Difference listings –

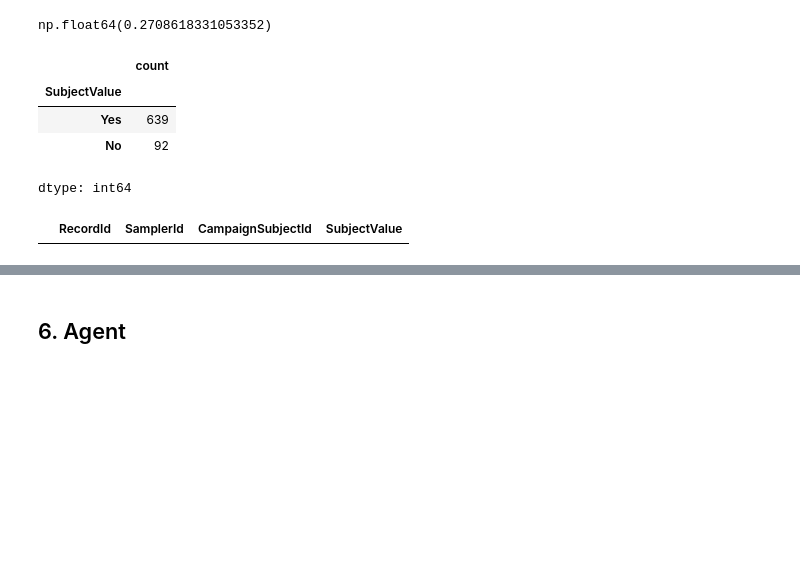
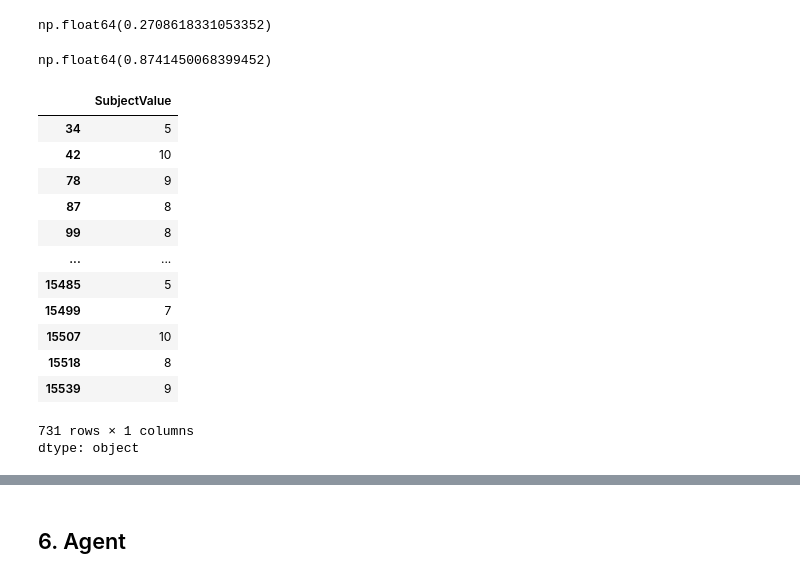
Before and after one commit to garfield-gray/DataMining, a Jupyter notebook: peekageHiringChallenge.ipynb, the cells around one changed output, grey strips where cells are left out. Saved outputs shown, nothing was run; the diff lists cells and outputs as text; code cells hidden in the pictures; blank space fills up the shorter version.

```diff
--- a/peekageHiringChallenge.ipynb
+++ b/peekageHiringChallenge.ipynb
@@ -246,21 +251,36 @@ doyoubuy.value_counts().iloc[1]/(doyoubuy.value_counts().iloc[0]+doyoubuy.value_
 # %% [output]
 np.float64(0.2708618331053352)
 # %%
-# calculating it in the worst possible way:)
+# - What is the overall Purchase Intent rate?
+
 df = merged_df.copy()
 PurchaseIntent = df[df['SubjectName'].str.contains('Purchase Intent')]['SubjectValue']
-PurchaseIntent.value_counts()
+vc = PurchaseIntent.value_counts()
+PurchaseIntent_rate = vc.get("Yes") / vc.sum()
+PurchaseIntent_rate
 # %% [output]
-|  | count |
-| SubjectValue |  |
-| Yes | 639 |
-| No | 92 |
-dtype: int64
+np.float64(0.8741450068399452)
-# %%
-# calculating it in the worst possible way:)
-#open text
-df = rawData.copy()
-reviewOfData = df[df['CampaignSubjectId'].str.contains('0dfd73bd-6c6e-400c-a036-0ec64085cbeb')]
-reviewOfData
-# %% [output]
-|  | RecordId | SamplerId | CampaignSubjectId | SubjectValue |
+# %%
+# - What is the overall NPS and the shares of Promoters / Passives / Detractors?
+
+df = merged_df.copy()
+NPS = df[df['SubjectName'].str.contains('On a scale of 0 to 10, how likely are you to recommend Chickapea pasta to a friend or colleague?')]['SubjectValue']
+vc = NPS.value_counts()
+# PurchaseIntent_rate = vc.get("Yes") / vc.sum()
+# PurchaseIntent_rate
+NPS
+# %% [output]
+|  | SubjectValue |
+| 34 | 5 |
+| 42 | 10 |
+| 78 | 9 |
+| 87 | 8 |
+| 99 | 8 |
+| ... | ... |
+| 15485 | 5 |
+| 15499 | 7 |
+| 15507 | 10 |
+| 15518 | 8 |
+| 15539 | 9 |
+731 rows × 1 columns
+dtype: object
```
Also changed, not shown: parts of 4 cells of this notebook.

What is needed – The records above are to be repeated exactly, apart from their pictures.

Task response –
Before and after one commit to garfield-gray/DataMining, a Jupyter notebook: peekageHiringChallenge.ipynb, the cells around one changed output, grey strips where cells are left out. Saved outputs shown, nothing was run; the diff lists cells and outputs as text; code cells hidden in the pictures; blank space fills up the shorter version.

```diff
--- a/peekageHiringChallenge.ipynb
+++ b/peekageHiringChallenge.ipynb
@@ -246,21 +251,36 @@ doyoubuy.value_counts().iloc[1]/(doyoubuy.value_counts().iloc[0]+doyoubuy.value_
 # %% [output]
 np.float64(0.2708618331053352)
 # %%
-# calculating it in the worst possible way:)
+# - What is the overall Purchase Intent rate?
+
 df = merged_df.copy()
 PurchaseIntent = df[df['SubjectName'].str.contains('Purchase Intent')]['SubjectValue']
-PurchaseIntent.value_counts()
+vc = PurchaseIntent.value_counts()
+PurchaseIntent_rate = vc.get("Yes") / vc.sum()
+PurchaseIntent_rate
 # %% [output]
-|  | count |
-| SubjectValue |  |
-| Yes | 639 |
-| No | 92 |
-dtype: int64
+np.float64(0.8741450068399452)
-# %%
-# calculating it in the worst possible way:)
-#open text
-df = rawData.copy()
-reviewOfData = df[df['CampaignSubjectId'].str.contains('0dfd73bd-6c6e-400c-a036-0ec64085cbeb')]
-reviewOfData
-# %% [output]
-|  | RecordId | SamplerId | CampaignSubjectId | SubjectValue |
+# %%
+# - What is the overall NPS and the shares of Promoters / Passives / Detractors?
+
+df = merged_df.copy()
+NPS = df[df['SubjectName'].str.contains('On a scale of 0 to 10, how likely are you to recommend Chickapea pasta to a friend or colleague?')]['SubjectValue']
+vc = NPS.value_counts()
+# PurchaseIntent_rate = vc.get("Yes") / vc.sum()
+# PurchaseIntent_rate
+NPS
+# %% [output]
+|  | SubjectValue |
+| 34 | 5 |
+| 42 | 10 |
+| 78 | 9 |
+| 87 | 8 |
+| 99 | 8 |
+| ... | ... |
+| 15485 | 5 |
+| 15499 | 7 |
+| 15507 | 10 |
+| 15518 | 8 |
+| 15539 | 9 |
+731 rows × 1 columns
+dtype: object
```
Also changed, not shown: parts of 4 cells of this notebook.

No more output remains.